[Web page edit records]
--- START ---
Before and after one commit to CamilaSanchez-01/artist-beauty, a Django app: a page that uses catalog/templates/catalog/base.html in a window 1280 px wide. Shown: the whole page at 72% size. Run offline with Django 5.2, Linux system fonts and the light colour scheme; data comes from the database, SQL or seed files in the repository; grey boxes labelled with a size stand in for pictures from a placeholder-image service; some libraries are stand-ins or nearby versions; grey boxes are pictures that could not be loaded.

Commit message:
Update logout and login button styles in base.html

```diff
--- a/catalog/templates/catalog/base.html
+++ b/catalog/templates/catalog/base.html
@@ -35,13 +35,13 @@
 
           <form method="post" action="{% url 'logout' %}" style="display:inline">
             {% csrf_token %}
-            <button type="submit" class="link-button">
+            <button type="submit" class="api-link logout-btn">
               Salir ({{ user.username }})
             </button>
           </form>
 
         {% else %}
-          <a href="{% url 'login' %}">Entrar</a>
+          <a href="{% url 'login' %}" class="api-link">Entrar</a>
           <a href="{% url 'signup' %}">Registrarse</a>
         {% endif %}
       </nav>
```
--- END ---
Exercise instructions »
All the entries should be output exactly as given.

Answer box »
Before and after one commit to CamilaSanchez-01/artist-beauty, a Django app: a page that uses catalog/templates/catalog/base.html in a window 1280 px wide. Shown: the whole page at 72% size. Run offline with Django 5.2, Linux system fonts and the light colour scheme; data comes from the database, SQL or seed files in the repository; grey boxes labelled with a size stand in for pictures from a placeholder-image service; some libraries are stand-ins or nearby versions; grey boxes are pictures that could not be loaded.

Commit message:
Update logout and login button styles in base.html

```diff
--- a/catalog/templates/catalog/base.html
+++ b/catalog/templates/catalog/base.html
@@ -35,13 +35,13 @@
 
           <form method="post" action="{% url 'logout' %}" style="display:inline">
             {% csrf_token %}
-            <button type="submit" class="link-button">
+            <button type="submit" class="api-link logout-btn">
               Salir ({{ user.username }})
             </button>
           </form>
 
         {% else %}
-          <a href="{% url 'login' %}">Entrar</a>
+          <a href="{% url 'login' %}" class="api-link">Entrar</a>
           <a href="{% url 'signup' %}">Registrarse</a>
         {% endif %}
       </nav>
```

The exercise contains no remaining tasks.